[Revision comparison data]
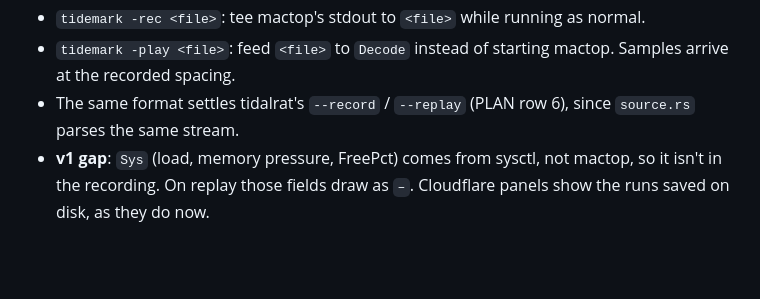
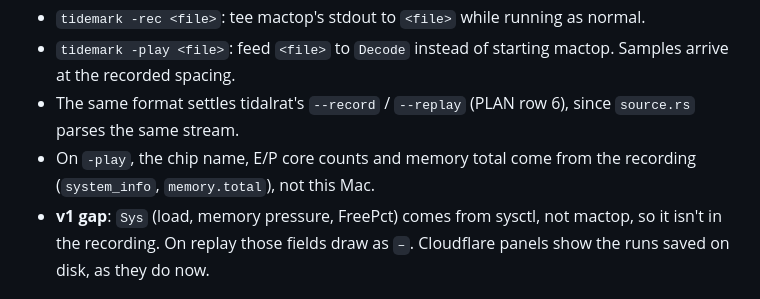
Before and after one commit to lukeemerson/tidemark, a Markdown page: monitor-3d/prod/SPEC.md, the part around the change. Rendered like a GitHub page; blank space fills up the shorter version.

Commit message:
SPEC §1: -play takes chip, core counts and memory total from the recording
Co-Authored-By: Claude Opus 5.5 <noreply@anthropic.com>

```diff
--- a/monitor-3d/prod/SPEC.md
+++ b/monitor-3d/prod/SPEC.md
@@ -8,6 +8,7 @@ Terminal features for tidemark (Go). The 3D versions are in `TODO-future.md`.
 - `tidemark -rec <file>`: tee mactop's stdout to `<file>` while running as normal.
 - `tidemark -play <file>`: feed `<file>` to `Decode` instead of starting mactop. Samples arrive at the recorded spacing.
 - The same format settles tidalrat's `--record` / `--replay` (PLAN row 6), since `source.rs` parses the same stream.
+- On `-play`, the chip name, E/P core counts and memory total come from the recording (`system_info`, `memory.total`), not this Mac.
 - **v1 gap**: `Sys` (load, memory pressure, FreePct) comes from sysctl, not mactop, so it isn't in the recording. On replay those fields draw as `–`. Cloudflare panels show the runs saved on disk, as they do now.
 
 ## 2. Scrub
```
--
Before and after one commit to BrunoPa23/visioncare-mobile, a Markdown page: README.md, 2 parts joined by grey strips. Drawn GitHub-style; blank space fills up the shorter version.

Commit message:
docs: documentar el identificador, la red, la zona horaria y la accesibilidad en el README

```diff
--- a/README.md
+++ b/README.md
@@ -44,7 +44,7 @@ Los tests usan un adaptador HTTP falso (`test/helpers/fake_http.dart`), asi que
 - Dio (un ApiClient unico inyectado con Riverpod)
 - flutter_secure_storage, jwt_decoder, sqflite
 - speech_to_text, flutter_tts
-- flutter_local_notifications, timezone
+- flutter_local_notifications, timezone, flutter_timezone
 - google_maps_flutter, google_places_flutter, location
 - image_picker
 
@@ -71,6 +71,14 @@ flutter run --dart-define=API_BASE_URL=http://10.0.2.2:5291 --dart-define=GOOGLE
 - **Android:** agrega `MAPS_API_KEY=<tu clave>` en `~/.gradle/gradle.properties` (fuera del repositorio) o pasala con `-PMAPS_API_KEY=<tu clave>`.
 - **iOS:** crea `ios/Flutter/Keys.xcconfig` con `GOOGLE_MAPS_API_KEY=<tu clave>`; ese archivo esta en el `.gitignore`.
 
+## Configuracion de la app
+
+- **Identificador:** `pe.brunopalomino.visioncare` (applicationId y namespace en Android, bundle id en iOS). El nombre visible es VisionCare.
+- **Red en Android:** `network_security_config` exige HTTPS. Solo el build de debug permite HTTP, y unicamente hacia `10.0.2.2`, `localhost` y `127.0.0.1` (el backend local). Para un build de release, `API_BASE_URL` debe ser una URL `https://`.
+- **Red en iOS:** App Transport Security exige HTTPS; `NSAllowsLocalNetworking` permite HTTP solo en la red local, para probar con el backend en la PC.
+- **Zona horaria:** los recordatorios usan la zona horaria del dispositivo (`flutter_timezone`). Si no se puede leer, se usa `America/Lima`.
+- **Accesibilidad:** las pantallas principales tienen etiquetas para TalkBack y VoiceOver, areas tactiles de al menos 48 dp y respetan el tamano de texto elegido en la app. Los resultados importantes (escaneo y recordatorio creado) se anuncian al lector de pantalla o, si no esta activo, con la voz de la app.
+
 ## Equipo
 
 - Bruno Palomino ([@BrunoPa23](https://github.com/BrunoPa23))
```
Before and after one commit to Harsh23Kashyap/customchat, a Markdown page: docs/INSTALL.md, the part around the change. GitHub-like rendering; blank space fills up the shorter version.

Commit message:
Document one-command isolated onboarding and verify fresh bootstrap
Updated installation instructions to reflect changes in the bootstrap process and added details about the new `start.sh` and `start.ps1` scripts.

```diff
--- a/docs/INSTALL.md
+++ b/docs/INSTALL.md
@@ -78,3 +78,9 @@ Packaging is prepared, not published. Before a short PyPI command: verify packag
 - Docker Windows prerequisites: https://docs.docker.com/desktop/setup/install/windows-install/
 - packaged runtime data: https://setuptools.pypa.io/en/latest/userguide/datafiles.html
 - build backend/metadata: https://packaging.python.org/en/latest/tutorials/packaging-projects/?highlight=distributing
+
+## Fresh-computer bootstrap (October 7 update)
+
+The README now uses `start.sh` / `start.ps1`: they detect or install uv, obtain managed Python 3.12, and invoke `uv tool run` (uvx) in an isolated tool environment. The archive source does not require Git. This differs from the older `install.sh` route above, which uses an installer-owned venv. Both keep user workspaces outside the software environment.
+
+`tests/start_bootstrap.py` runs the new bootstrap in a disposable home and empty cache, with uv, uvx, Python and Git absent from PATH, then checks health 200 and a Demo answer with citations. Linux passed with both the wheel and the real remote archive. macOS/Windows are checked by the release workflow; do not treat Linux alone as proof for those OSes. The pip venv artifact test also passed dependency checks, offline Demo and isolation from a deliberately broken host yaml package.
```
==
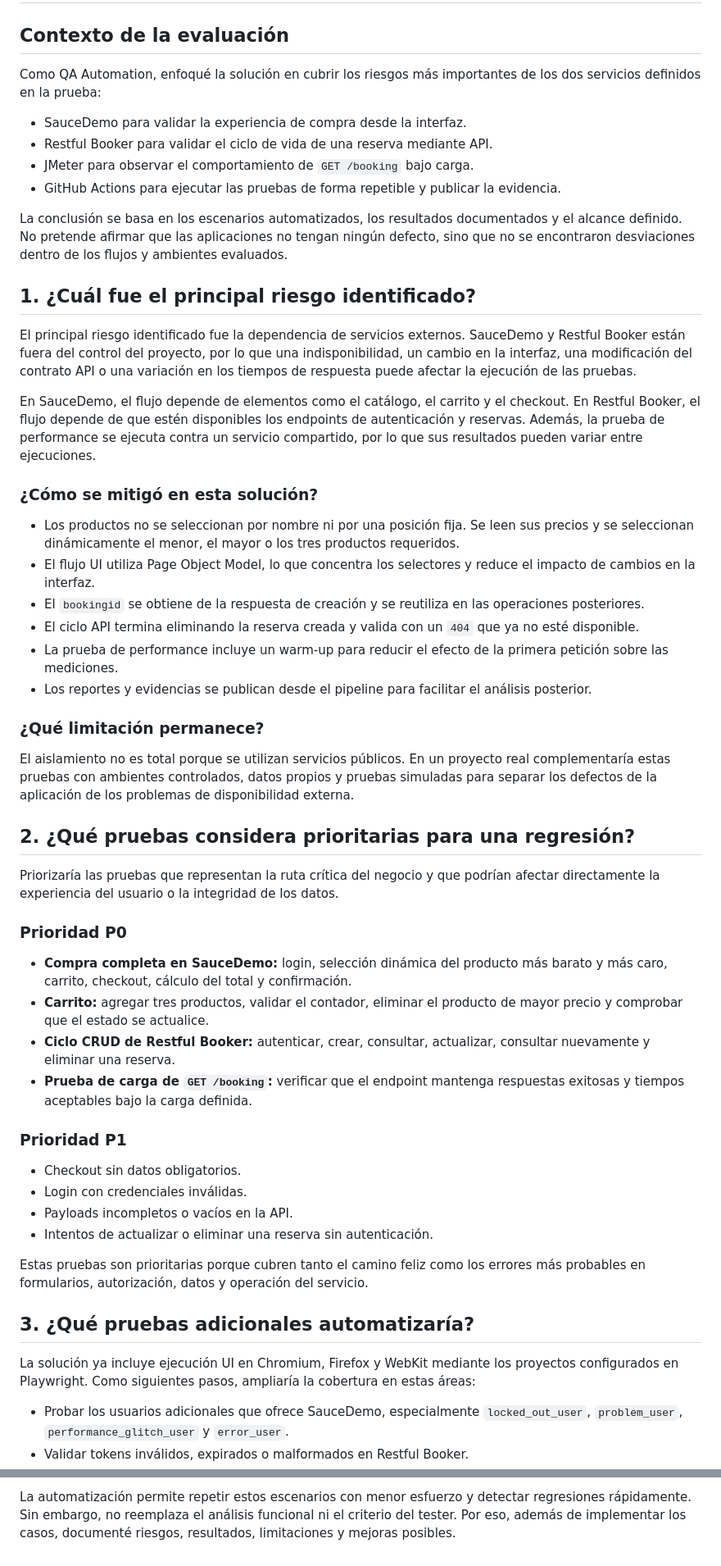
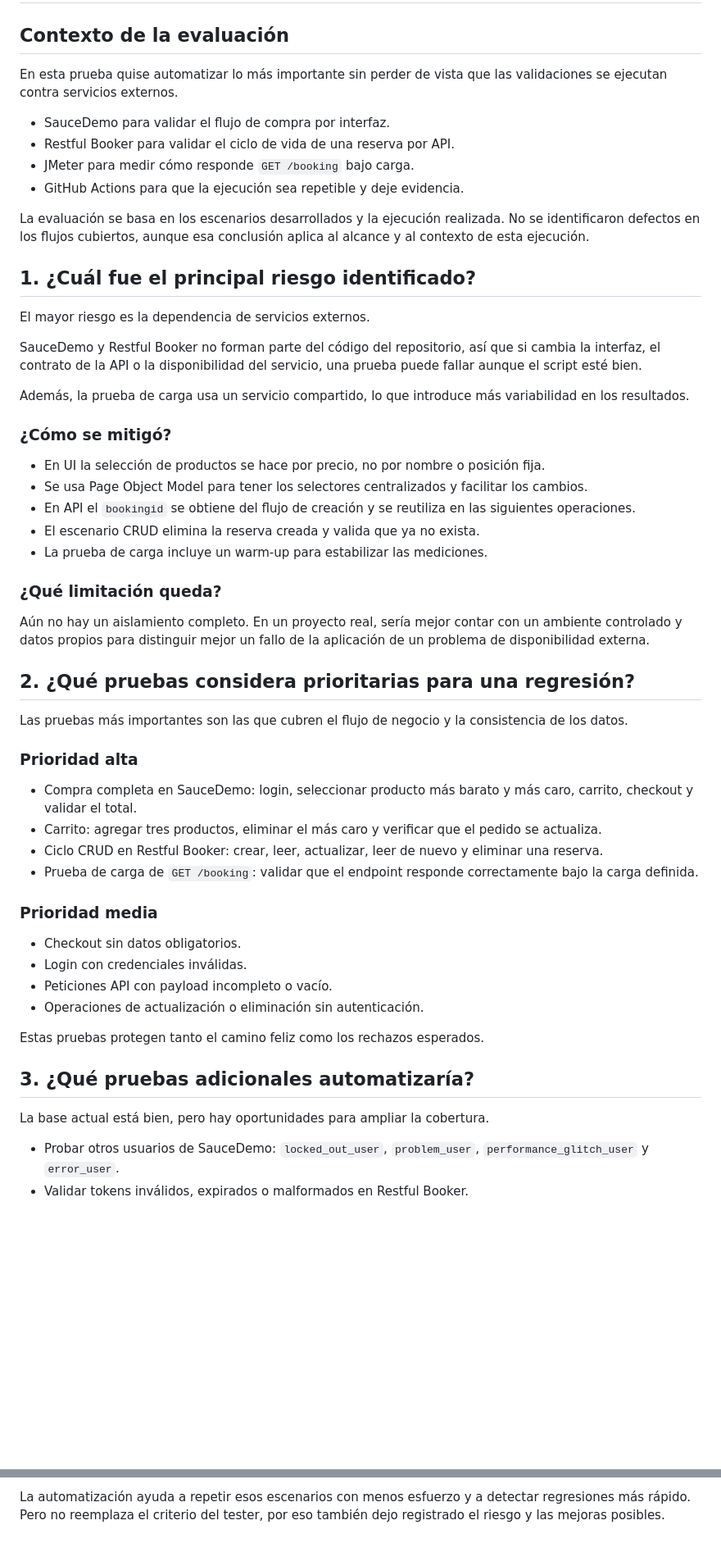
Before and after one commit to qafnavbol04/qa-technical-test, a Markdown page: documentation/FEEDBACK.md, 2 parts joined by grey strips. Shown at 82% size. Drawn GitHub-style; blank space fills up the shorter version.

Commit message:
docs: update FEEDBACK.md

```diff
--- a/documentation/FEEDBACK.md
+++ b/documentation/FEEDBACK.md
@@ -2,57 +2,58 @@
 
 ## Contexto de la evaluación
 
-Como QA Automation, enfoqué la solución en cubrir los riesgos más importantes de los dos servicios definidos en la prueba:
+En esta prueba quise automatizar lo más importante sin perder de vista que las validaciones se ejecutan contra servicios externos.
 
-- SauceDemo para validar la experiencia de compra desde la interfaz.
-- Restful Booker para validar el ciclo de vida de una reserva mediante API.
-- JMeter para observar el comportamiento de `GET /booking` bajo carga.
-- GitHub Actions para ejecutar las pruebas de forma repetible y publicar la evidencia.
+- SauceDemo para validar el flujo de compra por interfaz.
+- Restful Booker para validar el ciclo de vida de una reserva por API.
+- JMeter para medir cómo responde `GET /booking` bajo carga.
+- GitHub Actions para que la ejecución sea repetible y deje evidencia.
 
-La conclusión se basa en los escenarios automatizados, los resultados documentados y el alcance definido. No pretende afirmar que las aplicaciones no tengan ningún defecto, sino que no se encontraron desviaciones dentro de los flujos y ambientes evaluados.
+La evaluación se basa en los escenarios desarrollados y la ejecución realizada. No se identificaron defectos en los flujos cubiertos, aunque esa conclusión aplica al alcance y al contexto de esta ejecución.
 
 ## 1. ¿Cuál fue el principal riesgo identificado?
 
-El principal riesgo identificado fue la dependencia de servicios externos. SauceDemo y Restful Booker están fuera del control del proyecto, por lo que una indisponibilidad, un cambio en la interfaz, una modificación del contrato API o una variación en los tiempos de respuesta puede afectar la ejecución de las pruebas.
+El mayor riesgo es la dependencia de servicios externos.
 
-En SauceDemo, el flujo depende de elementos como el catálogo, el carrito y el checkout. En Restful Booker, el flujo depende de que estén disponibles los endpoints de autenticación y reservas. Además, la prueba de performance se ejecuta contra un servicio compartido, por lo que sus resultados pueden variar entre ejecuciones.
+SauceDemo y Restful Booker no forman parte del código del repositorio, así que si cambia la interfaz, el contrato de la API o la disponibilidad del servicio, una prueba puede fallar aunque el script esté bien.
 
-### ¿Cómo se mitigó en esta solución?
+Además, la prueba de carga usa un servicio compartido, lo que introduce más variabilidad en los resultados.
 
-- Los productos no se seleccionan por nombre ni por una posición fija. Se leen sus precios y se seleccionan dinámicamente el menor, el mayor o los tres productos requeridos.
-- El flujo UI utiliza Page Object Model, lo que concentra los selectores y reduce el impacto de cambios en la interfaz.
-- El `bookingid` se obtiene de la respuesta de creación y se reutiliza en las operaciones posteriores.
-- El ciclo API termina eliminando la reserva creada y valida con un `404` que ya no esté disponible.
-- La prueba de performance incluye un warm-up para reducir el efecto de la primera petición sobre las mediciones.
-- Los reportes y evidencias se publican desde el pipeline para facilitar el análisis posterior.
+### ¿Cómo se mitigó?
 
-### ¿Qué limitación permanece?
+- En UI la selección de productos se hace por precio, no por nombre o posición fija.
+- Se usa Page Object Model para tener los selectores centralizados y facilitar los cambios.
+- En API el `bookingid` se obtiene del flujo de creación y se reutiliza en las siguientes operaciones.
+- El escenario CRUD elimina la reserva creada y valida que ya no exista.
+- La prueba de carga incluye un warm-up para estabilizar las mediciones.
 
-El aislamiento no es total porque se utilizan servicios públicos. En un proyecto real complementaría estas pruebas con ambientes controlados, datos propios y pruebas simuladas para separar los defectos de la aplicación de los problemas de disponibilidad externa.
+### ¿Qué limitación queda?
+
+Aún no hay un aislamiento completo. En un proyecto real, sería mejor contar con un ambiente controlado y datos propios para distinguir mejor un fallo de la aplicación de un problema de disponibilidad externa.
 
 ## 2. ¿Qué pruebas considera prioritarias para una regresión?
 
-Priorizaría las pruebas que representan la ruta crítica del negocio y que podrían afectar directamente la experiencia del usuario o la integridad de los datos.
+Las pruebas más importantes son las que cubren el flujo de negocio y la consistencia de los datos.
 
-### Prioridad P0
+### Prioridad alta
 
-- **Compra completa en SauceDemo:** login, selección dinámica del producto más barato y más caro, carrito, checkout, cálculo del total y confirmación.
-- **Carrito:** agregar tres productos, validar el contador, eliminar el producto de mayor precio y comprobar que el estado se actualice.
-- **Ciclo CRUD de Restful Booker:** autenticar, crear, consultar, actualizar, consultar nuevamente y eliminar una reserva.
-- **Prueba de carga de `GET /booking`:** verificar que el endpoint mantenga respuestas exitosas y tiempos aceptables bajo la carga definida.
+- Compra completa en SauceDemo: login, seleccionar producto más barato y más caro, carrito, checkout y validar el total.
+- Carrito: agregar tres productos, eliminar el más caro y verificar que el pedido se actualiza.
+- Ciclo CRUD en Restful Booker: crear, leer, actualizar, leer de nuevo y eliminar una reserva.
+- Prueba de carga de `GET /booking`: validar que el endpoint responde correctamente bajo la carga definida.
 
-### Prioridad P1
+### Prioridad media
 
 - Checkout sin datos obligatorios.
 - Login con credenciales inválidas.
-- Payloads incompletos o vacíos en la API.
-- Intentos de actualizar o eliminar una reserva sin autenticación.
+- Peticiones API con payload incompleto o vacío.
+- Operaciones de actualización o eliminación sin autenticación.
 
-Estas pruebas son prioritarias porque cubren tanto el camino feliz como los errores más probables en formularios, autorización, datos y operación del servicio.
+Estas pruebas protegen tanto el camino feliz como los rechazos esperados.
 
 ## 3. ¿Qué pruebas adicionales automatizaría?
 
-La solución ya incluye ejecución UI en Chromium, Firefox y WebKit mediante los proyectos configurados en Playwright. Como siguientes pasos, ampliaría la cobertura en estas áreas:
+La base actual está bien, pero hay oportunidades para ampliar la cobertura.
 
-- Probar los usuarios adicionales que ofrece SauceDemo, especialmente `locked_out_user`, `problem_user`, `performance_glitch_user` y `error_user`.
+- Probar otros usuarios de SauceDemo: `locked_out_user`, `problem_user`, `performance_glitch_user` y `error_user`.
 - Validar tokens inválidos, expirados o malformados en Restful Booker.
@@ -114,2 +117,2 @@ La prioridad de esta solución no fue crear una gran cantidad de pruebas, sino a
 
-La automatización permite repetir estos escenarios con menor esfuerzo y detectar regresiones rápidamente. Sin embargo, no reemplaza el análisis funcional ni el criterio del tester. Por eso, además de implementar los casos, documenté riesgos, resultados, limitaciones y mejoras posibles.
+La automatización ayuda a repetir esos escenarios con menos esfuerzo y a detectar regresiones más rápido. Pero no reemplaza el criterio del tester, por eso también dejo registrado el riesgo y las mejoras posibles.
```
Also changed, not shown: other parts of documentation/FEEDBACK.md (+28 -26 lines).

*Exercise details*:
Across the entries above, tally the lines that contain the string "obtiene" and give that figure alone.

*Problem solution*:
2